Task statement: Keyword search on "components": report each line of the records that contains it.

[Web document revisions]
--- START ---
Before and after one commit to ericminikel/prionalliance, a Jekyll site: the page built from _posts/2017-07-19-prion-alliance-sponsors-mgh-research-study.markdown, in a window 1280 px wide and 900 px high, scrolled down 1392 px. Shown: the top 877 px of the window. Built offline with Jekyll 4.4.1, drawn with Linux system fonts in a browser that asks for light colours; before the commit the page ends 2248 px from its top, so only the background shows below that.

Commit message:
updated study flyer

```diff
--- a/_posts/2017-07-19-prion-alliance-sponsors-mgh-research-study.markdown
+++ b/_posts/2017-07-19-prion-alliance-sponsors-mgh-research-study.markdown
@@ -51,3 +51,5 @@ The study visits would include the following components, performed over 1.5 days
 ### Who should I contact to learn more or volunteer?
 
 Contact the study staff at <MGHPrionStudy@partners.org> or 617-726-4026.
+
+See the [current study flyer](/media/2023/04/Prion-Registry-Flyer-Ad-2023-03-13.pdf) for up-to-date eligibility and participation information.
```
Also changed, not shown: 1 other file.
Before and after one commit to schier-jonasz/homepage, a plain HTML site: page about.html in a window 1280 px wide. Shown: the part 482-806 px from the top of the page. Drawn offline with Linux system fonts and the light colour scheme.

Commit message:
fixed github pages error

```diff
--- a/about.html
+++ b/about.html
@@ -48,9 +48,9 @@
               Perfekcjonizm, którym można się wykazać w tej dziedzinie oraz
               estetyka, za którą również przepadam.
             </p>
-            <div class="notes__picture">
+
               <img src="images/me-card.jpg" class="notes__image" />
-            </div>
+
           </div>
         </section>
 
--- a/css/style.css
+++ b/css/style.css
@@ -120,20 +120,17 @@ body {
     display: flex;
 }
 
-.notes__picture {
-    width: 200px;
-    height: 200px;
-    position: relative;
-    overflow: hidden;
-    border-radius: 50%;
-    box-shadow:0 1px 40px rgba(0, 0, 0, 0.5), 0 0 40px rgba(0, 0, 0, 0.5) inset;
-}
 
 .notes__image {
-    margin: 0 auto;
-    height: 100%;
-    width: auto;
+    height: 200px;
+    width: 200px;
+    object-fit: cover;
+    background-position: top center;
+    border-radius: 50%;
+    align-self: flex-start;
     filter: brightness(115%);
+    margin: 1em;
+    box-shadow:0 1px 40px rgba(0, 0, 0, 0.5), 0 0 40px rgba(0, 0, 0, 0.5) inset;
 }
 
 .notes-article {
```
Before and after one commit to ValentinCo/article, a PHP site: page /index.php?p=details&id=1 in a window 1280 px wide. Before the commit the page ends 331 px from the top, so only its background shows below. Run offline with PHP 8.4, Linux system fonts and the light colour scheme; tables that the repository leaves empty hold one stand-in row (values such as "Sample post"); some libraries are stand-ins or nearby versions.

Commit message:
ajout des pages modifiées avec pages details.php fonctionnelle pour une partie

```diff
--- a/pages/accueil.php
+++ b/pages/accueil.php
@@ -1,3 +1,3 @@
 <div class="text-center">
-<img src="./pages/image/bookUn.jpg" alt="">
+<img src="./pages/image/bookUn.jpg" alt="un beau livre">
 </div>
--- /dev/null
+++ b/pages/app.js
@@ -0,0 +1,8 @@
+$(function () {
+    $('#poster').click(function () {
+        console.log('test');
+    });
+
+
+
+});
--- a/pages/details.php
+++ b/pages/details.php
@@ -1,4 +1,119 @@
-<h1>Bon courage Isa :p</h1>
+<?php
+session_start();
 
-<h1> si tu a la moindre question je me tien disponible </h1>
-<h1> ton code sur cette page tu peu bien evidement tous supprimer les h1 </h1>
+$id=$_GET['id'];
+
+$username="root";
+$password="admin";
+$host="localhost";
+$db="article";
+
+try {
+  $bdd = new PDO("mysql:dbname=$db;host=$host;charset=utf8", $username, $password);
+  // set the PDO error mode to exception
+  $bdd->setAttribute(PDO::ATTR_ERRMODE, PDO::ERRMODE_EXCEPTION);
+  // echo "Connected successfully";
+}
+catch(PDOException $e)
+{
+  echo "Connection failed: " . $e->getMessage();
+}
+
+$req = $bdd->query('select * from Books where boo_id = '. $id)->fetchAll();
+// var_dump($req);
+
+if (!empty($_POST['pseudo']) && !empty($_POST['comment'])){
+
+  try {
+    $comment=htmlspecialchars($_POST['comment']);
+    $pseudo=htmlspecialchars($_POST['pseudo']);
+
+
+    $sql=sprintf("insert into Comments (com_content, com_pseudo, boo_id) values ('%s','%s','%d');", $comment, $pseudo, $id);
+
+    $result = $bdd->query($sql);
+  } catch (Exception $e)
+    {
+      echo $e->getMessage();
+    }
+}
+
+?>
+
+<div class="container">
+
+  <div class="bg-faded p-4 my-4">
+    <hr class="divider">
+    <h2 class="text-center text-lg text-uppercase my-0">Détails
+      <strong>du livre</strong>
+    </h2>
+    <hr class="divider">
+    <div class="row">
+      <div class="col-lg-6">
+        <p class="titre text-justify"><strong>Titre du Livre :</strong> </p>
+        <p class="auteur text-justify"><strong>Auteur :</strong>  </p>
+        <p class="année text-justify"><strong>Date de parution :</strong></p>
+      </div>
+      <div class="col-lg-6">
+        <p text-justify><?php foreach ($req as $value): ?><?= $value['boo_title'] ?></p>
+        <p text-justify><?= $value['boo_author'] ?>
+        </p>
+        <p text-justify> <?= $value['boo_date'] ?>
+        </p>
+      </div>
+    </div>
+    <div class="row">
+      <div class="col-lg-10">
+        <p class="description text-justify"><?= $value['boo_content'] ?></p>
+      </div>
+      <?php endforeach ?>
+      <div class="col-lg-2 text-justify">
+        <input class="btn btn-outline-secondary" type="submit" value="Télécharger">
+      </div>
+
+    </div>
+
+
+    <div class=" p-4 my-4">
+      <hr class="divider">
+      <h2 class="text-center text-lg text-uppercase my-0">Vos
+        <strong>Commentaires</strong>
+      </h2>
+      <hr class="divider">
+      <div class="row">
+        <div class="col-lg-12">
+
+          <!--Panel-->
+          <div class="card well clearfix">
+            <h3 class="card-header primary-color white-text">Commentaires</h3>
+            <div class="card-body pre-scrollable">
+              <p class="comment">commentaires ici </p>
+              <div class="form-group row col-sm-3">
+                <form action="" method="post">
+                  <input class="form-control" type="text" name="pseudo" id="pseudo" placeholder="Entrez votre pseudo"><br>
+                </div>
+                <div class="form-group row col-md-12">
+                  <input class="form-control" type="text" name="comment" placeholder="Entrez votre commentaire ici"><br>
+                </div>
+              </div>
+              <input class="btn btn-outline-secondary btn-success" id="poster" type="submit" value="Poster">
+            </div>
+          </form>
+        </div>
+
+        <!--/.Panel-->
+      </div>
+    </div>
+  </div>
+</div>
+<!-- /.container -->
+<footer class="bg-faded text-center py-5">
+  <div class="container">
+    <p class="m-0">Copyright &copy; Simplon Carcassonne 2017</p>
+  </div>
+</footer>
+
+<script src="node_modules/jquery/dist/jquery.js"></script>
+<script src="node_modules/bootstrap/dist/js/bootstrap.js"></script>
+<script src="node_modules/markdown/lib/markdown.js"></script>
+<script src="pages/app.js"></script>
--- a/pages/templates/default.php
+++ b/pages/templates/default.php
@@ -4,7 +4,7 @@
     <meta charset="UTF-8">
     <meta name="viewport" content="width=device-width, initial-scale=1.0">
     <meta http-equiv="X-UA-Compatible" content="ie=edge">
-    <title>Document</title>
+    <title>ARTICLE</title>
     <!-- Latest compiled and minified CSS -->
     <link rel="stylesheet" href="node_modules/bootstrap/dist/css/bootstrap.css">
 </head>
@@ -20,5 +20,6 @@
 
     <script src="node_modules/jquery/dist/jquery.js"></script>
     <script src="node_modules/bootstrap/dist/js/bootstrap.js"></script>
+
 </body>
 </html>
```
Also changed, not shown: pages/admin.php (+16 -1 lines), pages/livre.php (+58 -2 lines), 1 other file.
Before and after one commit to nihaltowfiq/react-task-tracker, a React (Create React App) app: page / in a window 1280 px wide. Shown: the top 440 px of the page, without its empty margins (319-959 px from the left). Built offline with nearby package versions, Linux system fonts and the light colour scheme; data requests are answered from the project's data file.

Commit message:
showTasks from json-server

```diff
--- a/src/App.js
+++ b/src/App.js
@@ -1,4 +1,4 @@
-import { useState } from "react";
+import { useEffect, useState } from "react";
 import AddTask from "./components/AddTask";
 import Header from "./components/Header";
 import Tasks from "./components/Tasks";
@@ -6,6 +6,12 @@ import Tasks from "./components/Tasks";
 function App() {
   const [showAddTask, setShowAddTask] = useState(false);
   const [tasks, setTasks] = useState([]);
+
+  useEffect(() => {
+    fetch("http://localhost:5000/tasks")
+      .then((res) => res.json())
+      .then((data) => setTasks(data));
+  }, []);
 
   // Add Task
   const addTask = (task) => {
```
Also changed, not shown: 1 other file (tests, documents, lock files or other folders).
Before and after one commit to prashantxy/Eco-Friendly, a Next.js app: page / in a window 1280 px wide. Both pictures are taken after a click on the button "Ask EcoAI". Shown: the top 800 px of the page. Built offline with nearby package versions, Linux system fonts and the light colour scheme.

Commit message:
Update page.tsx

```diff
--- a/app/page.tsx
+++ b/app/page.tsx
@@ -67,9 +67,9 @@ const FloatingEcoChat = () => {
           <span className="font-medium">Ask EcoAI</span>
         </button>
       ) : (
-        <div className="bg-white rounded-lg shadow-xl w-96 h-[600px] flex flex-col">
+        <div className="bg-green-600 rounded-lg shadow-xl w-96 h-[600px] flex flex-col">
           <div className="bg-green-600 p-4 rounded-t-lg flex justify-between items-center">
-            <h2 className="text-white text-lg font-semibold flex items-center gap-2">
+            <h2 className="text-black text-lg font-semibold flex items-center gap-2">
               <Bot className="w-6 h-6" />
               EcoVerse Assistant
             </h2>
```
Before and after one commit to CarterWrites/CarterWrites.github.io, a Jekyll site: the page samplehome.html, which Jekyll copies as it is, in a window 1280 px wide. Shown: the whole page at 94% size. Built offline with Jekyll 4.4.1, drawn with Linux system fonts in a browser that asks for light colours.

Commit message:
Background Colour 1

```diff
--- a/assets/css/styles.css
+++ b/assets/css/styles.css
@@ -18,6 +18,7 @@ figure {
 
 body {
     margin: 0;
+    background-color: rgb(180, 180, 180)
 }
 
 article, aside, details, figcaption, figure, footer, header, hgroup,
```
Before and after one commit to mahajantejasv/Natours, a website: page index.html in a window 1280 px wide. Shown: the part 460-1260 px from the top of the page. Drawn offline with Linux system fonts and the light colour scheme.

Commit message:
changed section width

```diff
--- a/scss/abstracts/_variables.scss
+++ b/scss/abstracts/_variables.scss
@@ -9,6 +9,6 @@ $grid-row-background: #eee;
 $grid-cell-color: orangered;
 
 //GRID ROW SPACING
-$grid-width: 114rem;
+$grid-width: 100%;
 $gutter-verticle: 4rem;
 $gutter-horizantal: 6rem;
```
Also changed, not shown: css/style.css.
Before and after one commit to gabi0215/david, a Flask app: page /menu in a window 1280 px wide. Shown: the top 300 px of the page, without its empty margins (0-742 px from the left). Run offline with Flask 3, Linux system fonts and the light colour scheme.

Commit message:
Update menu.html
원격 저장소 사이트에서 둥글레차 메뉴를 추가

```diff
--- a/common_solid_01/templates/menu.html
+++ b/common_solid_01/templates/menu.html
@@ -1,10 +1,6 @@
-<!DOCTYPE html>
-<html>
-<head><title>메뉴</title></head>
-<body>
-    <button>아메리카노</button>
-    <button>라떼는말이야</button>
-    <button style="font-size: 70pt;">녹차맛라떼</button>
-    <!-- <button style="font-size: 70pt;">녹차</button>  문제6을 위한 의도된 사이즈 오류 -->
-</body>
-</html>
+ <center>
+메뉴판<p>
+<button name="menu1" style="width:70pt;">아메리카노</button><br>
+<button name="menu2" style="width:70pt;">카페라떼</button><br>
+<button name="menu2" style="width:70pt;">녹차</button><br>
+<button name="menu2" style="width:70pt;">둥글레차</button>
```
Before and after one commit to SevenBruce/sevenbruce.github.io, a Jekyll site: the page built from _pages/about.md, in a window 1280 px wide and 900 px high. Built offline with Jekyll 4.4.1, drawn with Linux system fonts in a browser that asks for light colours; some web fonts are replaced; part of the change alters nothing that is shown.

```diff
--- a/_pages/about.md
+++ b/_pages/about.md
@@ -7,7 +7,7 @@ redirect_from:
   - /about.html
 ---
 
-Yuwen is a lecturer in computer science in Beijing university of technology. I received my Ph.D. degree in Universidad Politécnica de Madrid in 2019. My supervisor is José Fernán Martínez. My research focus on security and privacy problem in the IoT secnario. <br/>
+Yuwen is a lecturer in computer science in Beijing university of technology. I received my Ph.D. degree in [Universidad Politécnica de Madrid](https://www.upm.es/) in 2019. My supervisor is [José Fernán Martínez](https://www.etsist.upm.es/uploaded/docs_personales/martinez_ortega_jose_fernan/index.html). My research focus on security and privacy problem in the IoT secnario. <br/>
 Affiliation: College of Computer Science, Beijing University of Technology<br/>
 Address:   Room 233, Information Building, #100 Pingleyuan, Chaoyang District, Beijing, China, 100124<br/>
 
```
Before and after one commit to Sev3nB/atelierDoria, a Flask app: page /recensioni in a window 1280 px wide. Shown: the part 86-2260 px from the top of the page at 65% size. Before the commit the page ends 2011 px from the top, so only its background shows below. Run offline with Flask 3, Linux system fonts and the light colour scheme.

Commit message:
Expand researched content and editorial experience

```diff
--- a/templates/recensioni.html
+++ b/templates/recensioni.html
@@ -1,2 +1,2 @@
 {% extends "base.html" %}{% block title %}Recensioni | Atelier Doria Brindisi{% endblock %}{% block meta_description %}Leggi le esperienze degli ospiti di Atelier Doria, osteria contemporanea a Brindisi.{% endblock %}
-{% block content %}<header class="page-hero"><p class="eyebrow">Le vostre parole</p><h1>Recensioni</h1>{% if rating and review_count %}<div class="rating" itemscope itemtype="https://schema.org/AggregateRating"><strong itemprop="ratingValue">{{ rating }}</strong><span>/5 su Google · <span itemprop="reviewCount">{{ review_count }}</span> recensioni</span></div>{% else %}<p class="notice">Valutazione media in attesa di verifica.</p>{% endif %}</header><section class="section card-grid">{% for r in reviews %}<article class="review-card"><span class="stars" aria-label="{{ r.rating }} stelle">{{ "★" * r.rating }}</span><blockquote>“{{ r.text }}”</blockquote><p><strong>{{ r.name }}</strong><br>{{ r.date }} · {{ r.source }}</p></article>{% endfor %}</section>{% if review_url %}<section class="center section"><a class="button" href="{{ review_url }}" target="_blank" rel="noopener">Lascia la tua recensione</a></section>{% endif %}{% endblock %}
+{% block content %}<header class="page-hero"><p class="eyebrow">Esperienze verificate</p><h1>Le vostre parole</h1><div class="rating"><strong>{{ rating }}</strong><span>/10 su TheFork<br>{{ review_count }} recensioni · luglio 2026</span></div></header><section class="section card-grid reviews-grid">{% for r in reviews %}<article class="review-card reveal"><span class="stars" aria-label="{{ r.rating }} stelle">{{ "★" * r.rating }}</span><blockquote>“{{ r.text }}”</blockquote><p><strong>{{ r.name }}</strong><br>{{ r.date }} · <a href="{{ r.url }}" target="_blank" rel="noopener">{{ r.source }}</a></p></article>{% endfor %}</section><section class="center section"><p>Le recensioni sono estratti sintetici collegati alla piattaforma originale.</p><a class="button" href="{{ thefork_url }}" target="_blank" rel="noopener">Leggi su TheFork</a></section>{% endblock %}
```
--- END ---
Exercise solution:
@@ -51,3 +51,5 @@ The study visits would include the following components, performed over 1.5 days
 import AddTask from "./components/AddTask";
 import Header from "./components/Header";
 import Tasks from "./components/Tasks";
@@ -6,6 +6,12 @@ import Tasks from "./components/Tasks";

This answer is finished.